Work instructions –
Check each line of the data for "seconds" and select those that have it.

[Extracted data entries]

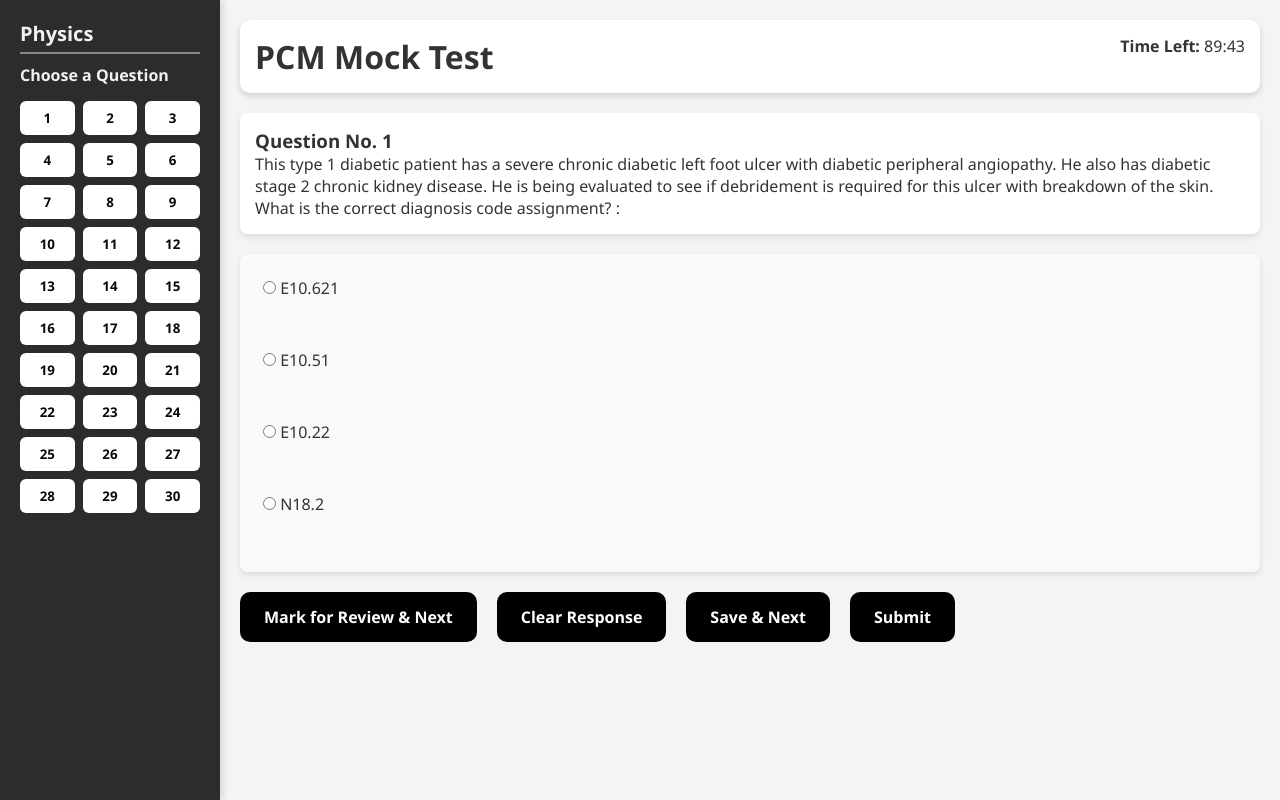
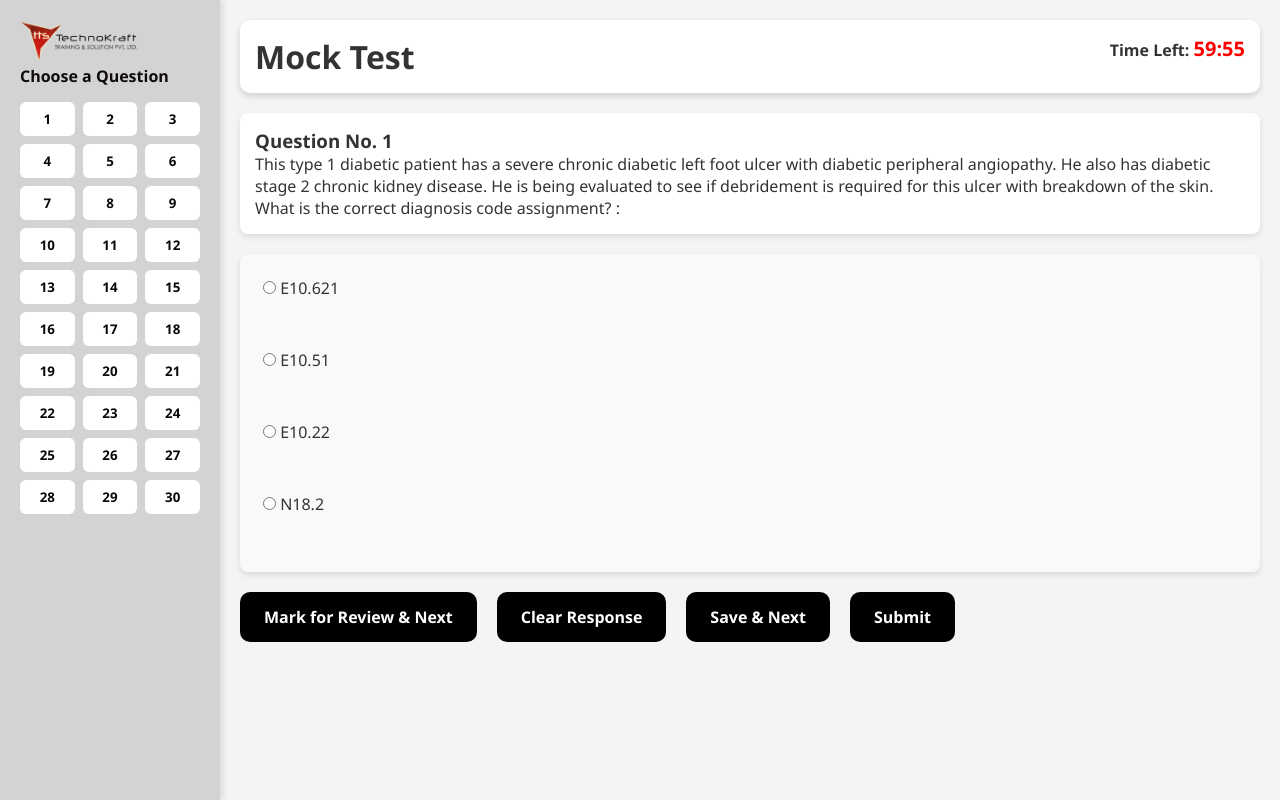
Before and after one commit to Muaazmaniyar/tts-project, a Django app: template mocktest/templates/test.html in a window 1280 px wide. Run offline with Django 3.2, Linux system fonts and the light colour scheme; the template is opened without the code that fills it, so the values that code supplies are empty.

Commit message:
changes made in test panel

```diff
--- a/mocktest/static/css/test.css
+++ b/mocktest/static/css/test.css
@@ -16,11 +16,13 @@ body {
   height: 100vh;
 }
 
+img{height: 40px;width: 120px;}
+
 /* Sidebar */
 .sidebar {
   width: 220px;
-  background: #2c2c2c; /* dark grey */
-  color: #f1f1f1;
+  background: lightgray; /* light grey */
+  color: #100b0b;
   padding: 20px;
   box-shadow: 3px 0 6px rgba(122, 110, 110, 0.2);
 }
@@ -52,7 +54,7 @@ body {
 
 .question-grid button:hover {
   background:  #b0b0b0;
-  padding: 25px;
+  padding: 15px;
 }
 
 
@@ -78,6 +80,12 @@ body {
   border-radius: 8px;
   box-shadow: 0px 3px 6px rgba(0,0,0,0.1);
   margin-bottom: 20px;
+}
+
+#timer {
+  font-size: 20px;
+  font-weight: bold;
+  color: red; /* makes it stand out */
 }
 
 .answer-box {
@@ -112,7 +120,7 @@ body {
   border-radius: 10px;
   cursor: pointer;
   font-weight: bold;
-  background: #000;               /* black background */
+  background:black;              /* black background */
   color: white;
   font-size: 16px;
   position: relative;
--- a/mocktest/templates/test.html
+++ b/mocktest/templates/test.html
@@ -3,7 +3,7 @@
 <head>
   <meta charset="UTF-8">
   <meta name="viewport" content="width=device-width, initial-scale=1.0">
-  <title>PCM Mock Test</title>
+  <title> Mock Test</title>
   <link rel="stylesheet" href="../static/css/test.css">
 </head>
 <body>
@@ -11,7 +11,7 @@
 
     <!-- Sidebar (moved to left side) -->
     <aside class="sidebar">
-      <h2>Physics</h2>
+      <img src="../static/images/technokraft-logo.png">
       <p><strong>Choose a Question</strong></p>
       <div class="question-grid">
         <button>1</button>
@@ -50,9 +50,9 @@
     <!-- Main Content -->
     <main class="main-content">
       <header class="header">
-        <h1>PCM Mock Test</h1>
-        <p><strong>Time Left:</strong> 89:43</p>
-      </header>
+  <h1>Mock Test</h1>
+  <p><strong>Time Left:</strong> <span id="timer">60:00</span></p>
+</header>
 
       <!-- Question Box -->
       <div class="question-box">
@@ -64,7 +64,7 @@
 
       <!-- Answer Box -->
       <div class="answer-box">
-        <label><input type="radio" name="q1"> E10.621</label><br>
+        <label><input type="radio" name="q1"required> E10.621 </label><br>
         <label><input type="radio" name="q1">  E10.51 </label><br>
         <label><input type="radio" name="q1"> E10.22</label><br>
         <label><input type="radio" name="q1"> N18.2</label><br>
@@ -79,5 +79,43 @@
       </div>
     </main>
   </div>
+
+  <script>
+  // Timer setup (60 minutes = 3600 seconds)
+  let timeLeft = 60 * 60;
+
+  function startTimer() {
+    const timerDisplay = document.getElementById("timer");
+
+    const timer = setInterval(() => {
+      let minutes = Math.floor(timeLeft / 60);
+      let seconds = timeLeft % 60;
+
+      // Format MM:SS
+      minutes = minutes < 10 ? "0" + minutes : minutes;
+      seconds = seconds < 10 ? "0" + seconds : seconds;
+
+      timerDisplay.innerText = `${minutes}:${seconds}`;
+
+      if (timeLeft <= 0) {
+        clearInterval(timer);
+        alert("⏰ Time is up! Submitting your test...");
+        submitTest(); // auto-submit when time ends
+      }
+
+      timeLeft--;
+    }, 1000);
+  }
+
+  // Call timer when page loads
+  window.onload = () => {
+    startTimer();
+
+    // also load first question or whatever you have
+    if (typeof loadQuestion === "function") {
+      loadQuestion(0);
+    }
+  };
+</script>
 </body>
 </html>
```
---
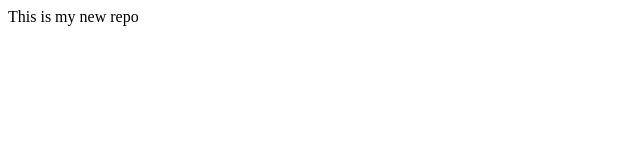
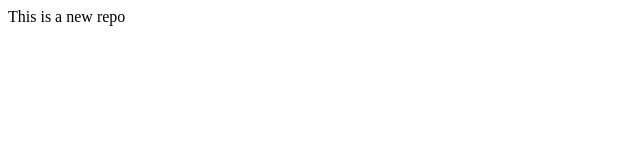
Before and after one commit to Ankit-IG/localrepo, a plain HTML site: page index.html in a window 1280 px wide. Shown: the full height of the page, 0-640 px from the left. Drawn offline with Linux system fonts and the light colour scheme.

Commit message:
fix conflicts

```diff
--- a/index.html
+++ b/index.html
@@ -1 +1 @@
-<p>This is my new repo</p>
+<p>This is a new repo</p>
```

Answer to the exercise –
+  // Timer setup (60 minutes = 3600 seconds)
+      let seconds = timeLeft % 60;
+      seconds = seconds < 10 ? "0" + seconds : seconds;
+      timerDisplay.innerText = `${minutes}:${seconds}`;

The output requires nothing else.